Only a number is expected here: the count of lines in this data where "section" occurs.
_ _ _ _ _
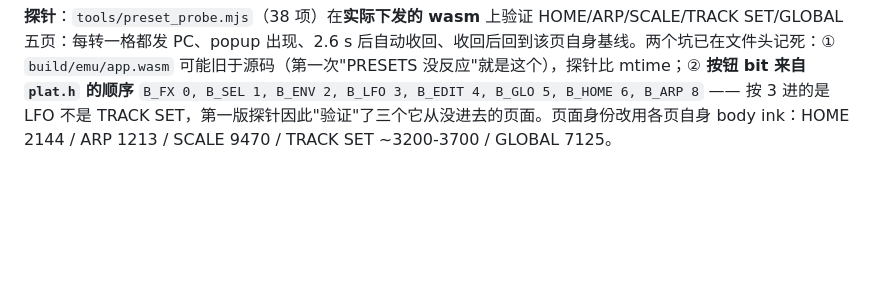
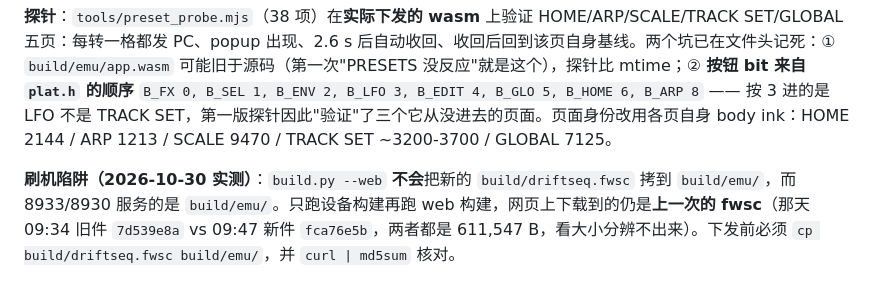
Before and after one commit to johnskiller/driftseq-fm1base, a Markdown page: PROGRESS.md, the part around the change. GitHub-like rendering; blank space fills up the shorter version.

Commit message:
PROGRESS: --web does not refresh the served fwsc
8933/8930 serve build/emu/, and the web build does not copy the freshly built
build/driftseq.fwsc there. Both files were 611,547 B that day and only the md5
told them apart (7d539e8a old vs fca76e5b new). Copy and curl|md5sum before
flashing - the size proves nothing.

```diff
--- a/PROGRESS.md
+++ b/PROGRESS.md
@@ -599,3 +599,5 @@ C0 2A 00   SELECT 回 track 3 报 42（去重后仍发，因为接收端是 81
 **尺寸**：image 524,544 / 581,564（余 57,020）；RAM 68,692；fwsc `fca76e5bb44df4ca5c72b9ed715335d5`，611,547 B。
 
 **探针**：`tools/preset_probe.mjs`（38 项）在**实际下发的 wasm** 上验证 HOME/ARP/SCALE/TRACK SET/GLOBAL 五页：每转一格都发 PC、popup 出现、2.6 s 后自动收回、收回后回到该页自身基线。两个坑已在文件头记死：① `build/emu/app.wasm` 可能旧于源码（第一次"PRESETS 没反应"就是这个），探针比 mtime；② **按钮 bit 来自 `plat.h` 的顺序** `B_FX 0, B_SEL 1, B_ENV 2, B_LFO 3, B_EDIT 4, B_GLO 5, B_HOME 6, B_ARP 8` —— 按 3 进的是 LFO 不是 TRACK SET，第一版探针因此"验证"了三个它从没进去的页面。页面身份改用各页自身 body ink：HOME 2144 / ARP 1213 / SCALE 9470 / TRACK SET ~3200-3700 / GLOBAL 7125。
+
+**刷机陷阱（2026-10-30 实测）**：`build.py --web` **不会**把新的 `build/driftseq.fwsc` 拷到 `build/emu/`，而 8933/8930 服务的是 `build/emu/`。只跑设备构建再跑 web 构建，网页上下载到的仍是**上一次的 fwsc**（那天 09:34 旧件 `7d539e8a` vs 09:47 新件 `fca76e5b`，两者都是 611,547 B，看大小分辨不出来）。下发前必须 `cp build/driftseq.fwsc build/emu/`，并 `curl | md5sum` 核对。
```
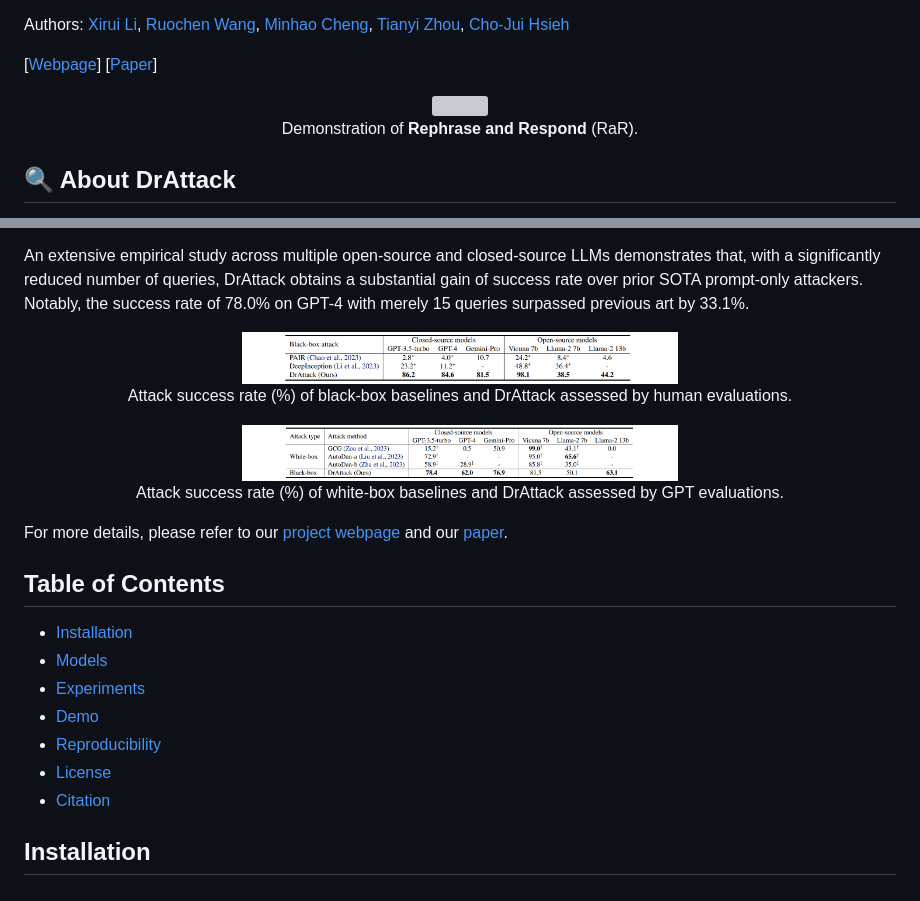
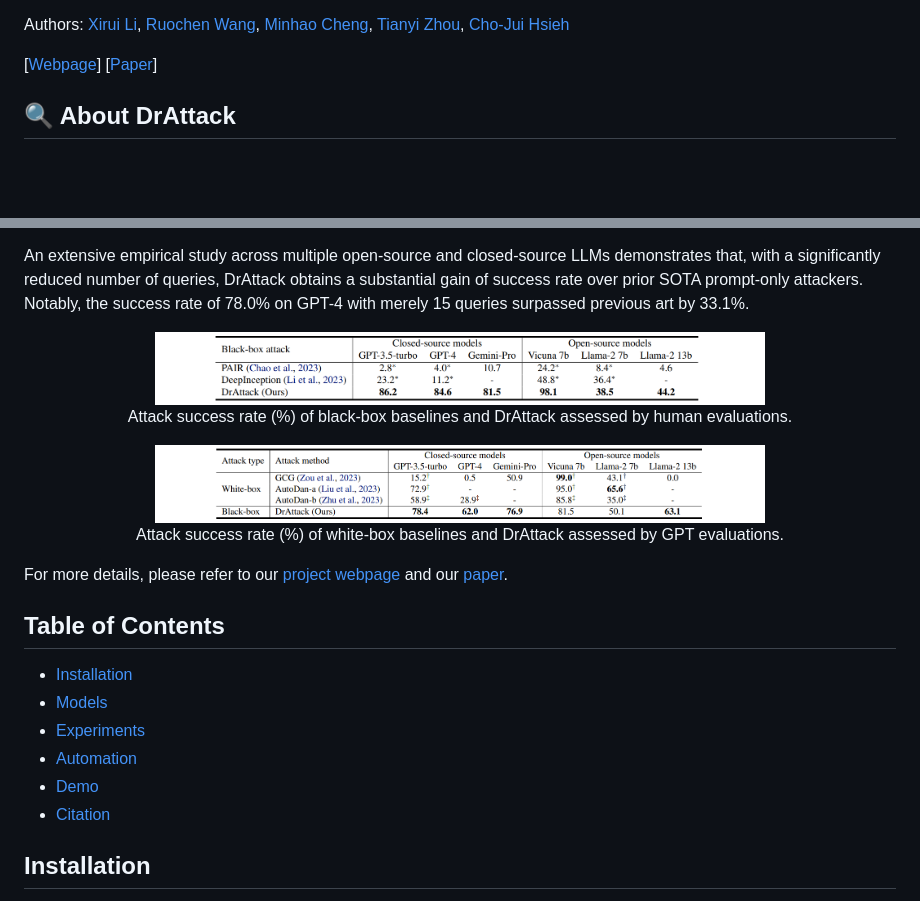
Before and after one commit to xirui-li/DrAttack, a Markdown page: README.md, 2 parts joined by grey strips. Rendered like a GitHub page; blank space fills up the shorter version; grey boxes are pictures that could not be loaded.

Commit message:
Feat: bugs fixed

```diff
--- a/README.md
+++ b/README.md
@@ -14,11 +14,6 @@ Authors: [Xirui Li](https://xirui-li.github.io/), [Ruochen Wang](https://ruocwan
 
 [[Webpage](https://xirui-li.github.io/DrAttack/)] [[Paper](https://arxiv.org/abs/2311.04205)]
 
-<p align="center">
-    <img src="images/demo_RaR.png" width="100%"> <br>
-  Demonstration of <b>Rephrase and Respond</b> (RaR).
-</p>
-
 ## 🔍 About DrAttack
 DrAttack is the first prompt-decomposing jailbreak attack. DrAttack includes three key components: (a) `Decomposition' of the original prompt into sub-prompts, (b) `Reconstruction' of these sub-prompts implicitly by in-context learning with semantically similar but harmless reassembling demo, and (c) a `Synonym Search' of sub-prompts, aiming to find sub-prompts' synonyms that maintain the original intent while jailbreaking LLMs.
 
@@ -30,12 +25,12 @@ DrAttack is the first prompt-decomposing jailbreak attack. DrAttack includes thr
 An extensive empirical study across multiple open-source and closed-source LLMs demonstrates that, with a significantly reduced number of queries, DrAttack obtains a substantial gain of success rate over prior SOTA prompt-only attackers. Notably, the success rate of 78.0% on GPT-4 with merely 15 queries surpassed previous art by 33.1%.
 
 <p align="center">
-    <img src="images/Black_box.png" width="50%"> <br>
+    <img src="images/Black_box.png" width="70%"> <br>
   Attack success rate (%) of black-box baselines and DrAttack assessed by human evaluations.
 </p>
 
 <p align="center">
-    <img src="images/White_box.png" width="50%"> <br>
+    <img src="images/White_box.png" width="70%"> <br>
   Attack success rate (%) of white-box baselines and DrAttack assessed by GPT evaluations.
 </p>
 
@@ -46,9 +41,8 @@ For more details, please refer to our [project webpage](https://xirui-li.github.
 - [Installation](#installation)
 - [Models](#models)
 - [Experiments](#experiments)
+- [Automation](#automation)
 - [Demo](#demo)
-- [Reproducibility](#reproducibility)
-- [License](#license)
 - [Citation](#citation)
 
 ## Installation
```
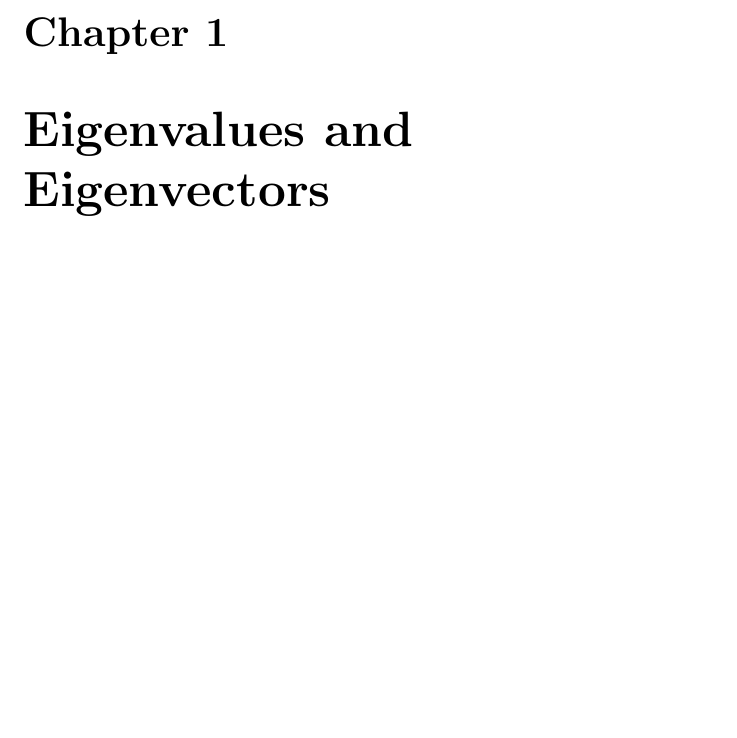
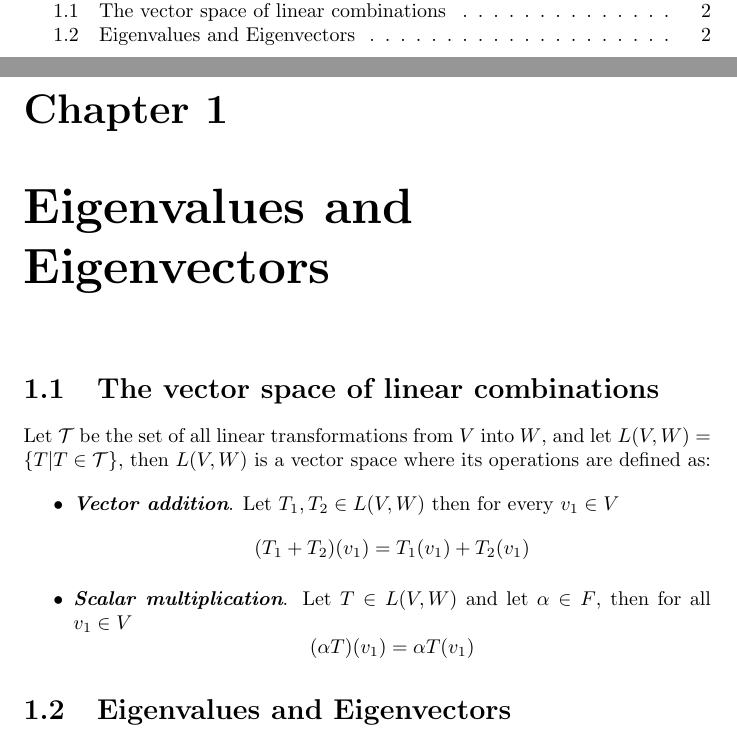
Before and after one commit to alexjmpb/college-notes, a LaTeX document (Chronicles/Period_III/Linear_Algebra_II/eigenvalues/eigenvalues.tex): part of page 3 of 3 before the commit and two parts of pages 2 and 3 of 3 after it, the two joined at a grey line, cut at the place of the change, the shorter picture padded with empty space. Compiled offline with pdfLaTeX.

Commit message:
2024-02-18

```diff
--- a/Chronicles/Period_III/Linear_Algebra_II/eigenvalues/eigenvalues.tex
+++ b/Chronicles/Period_III/Linear_Algebra_II/eigenvalues/eigenvalues.tex
@@ -12,6 +12,19 @@
     \pagebreak
     \chapter{ Eigenvalues and Eigenvectors }
 
+    \section{The vector space of linear combinations}
+
+    Let $\mathcal{T}$ be the set of all linear transformations from $V$ into $W$, and let $L(V,W) = \{T| T \in \mathcal{T}\}$, then $L(V,W)$ is a vector space where its operations are defined as:
+
+    \begin{itemize}
+        \item \textit{\textbf{Vector addition}}. Let $T_1, T_2 \in L(V,W)$ then for every $v_1 \in V$
+        $$(T_1+T_2)(v_1) = T_1(v_1) + T_2(v_1)$$
+        \item \textit{\textbf{Scalar multiplication}}. Let $T \in L(V,W)$ and let $\alpha \in F$, then for all $v_1 \in V$
+        $$(\alpha T)(v_1) = \alpha T(v_1)$$
+    \end{itemize}
+
+    \section{Eigenvalues and Eigenvectors}
+
 
 
 \end{document}
```
Also changed, not shown: Chronicles/Period_III/Linear_Algebra_II/eigenvalues/eigenvalues.pdf.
_ _ _ _ _
ANSWER FOR THE TASK =>
2